Utah senators and congressmen insisted they were prevented from creating a “permanent legislative solution” for these federal lands whose development potential they seek. But over the years, they have consistently failed to negotiate in good faith their proposed bills with absolute allegiance to poison pills for the fossil fuel industry and public lands protection.
His repeated claim that citizens of Utah oppose monuments is another lie. A full 74% of Utah residents support restoration of the monuments, and both the San Juan and Grand County Commissions – which embrace and border Bears Ears – also support restoration.
These officials want us to believe that future presidents will see memorials as nothing more than political football, shrinking borders in one cycle, and restoring them to the next presidency. Ironically, he lobbied Donald Trump to start a “cycle of abuse”, which he now denies.
Since Teddy Roosevelt, 17 presidents from both parties have used the Antiquities Act to establish 158 national monuments on public land. Congress later elevated many of these monuments to national parks. Like many of his norm-breaking treats, Trump’s release of the original Bears Ears and Grand Staircase monuments was odd. There is no other instance in American history of presidents weaponizing the Antiquities Act against themselves. I doubt we’ll see another.
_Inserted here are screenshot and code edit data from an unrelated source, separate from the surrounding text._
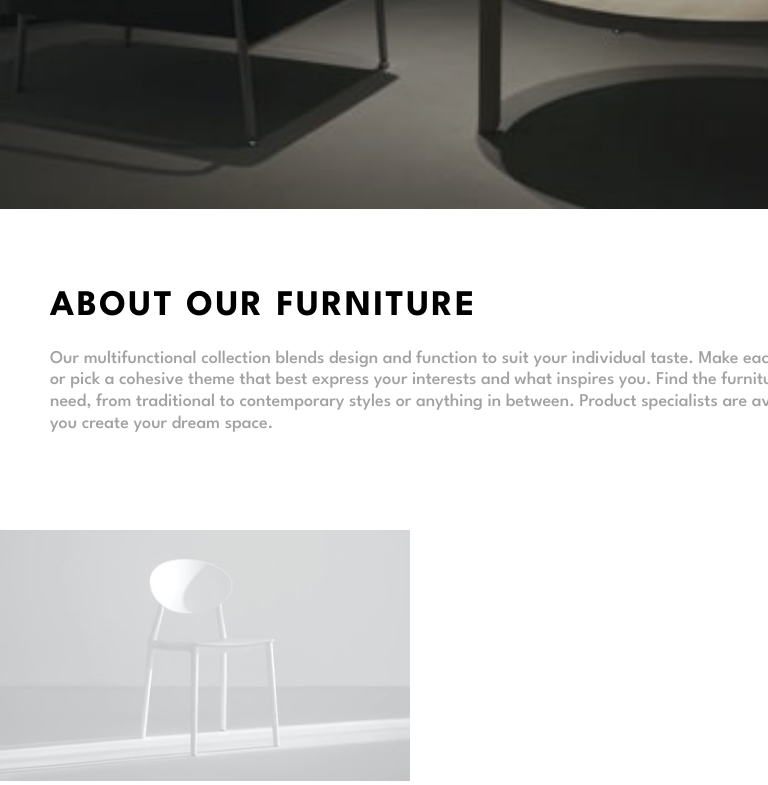
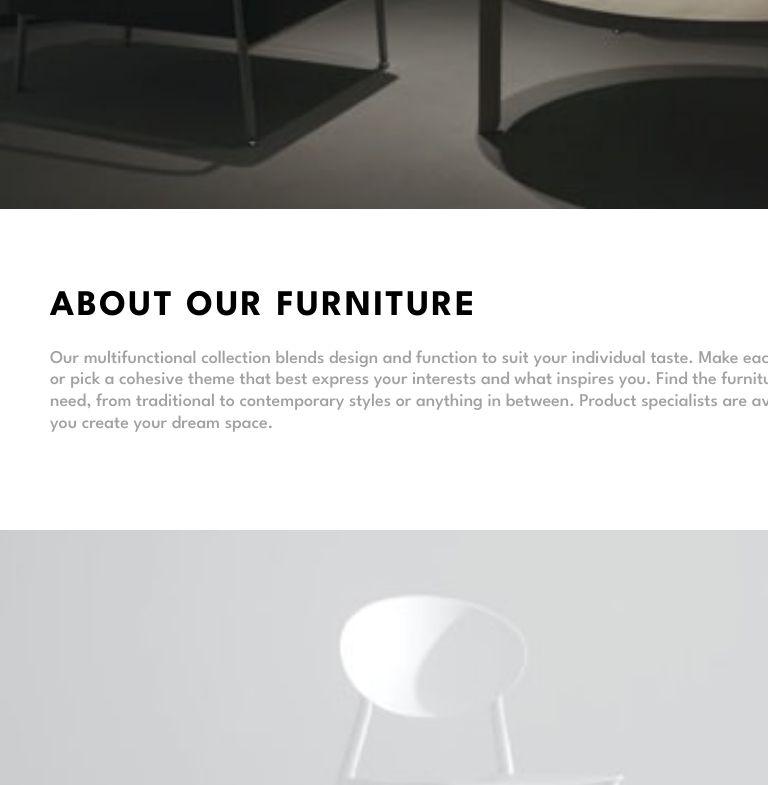
Before and after one commit to Jlbspyder/Room-Homepage, a React (Vite) app: page / in a window 768 px wide. Shown: the part 1127-1912 px from the top of the page. Built offline with nearby package versions, Linux system fonts and the light colour scheme.

Commit message:
Update index.css

```diff
--- a/src/index.css
+++ b/src/index.css
@@ -506,6 +506,9 @@ button {
     margin-top: 20px;
     height: 100%;
   }
+  .lightPix-container {
+    width: 930px;
+  }
   .light {
     margin-top: 0;
     height: 100%;
```
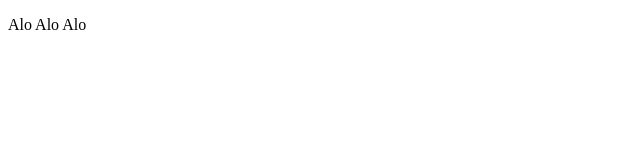
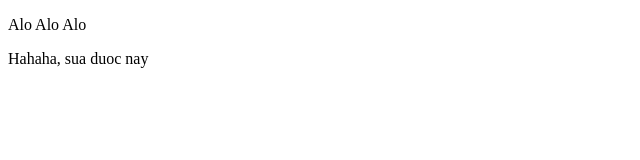
Before and after one commit to longnguyenthanh2sub/demo-git, a plain HTML site: page index.html in a window 1280 px wide. Shown: the whole page, without its empty margins (0-640 px from the left). Drawn offline with Linux system fonts and the light colour scheme.

Commit message:
Update index.html

```diff
--- a/index.html
+++ b/index.html
@@ -8,5 +8,6 @@
 </head>
 <body>
     <p>Alo Alo Alo</p>
+    <p>Hahaha, sua duoc nay</p>
 </body>
 </html>
```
On the fictional incoherent split-screen TV broadcast, you may have seen Mallory, the chairman of the Environmental Quality Council, explain that Trump’s December 2017 removal of monuments—the “greatest abolition of land and water security in American history—sparks” The largest mobilization for conservation in American history.” Millions of Americans spoke up, and their voices were heard – “inspiring a new and powerful vision for conservation in America.”
Short-sighted officials in Utah refused to listen to these voices.
Biden concludes his remarks with opening lines from Edward Abbey’s “Desert Solitaire”, “ Description of Abbey’s first morning as a park ranger at Arches National Park:
“It is the most beautiful place on earth. There are many such places. Every man, every woman, carries in the heart and mind the image of the ideal place, the right place, a true home, known or unknown, real or visionary.”
The abbey’s “most beautiful place” is the “cunning desert” of arches, bear’s ears and grand staircase. But in the next few lines of “Desert Solitaire”, He gives examples of how the “homing spirit” works for others – “a gray Gothic farmhouse two stories high at the end of a red dog road in the Allegheny Mountains” or “one on the edge of a blue lake in spruce and fir”. Cabin “Country.” The aggregation of all our commitments to such ideal places—one by one, hundred to hundred, thousand to thousand, native and non-native—makes us a nation.
This is how the president distilled Abhay’s idea. “Friends, that is the United States of America – that is America – a country that we all share together, a country that we must protect together.”
Utah’s elected officials must take the president’s words to heart, abandon useless and unproductive threats to prosecute the federal government, and acknowledge the protections and benefits these two national monuments bring to their state.
Americans have a task to do together – with the entire workforce to create visionary master plans of the 21st century for both protected areas; Empowering the new Bears Ears Commission as Indigenous co-managers of Bears Ears National Monument; and to guarantee adequate research funding for the paleontological, ecological and cultural treasures of the Grand Staircase. lets start.
Utah author and photographer Stephen Trimble serves on the board of Grand Staircase Escalante Partners. His latest book, a memoir, is “The Mike File: A Story of Greef and Hope”.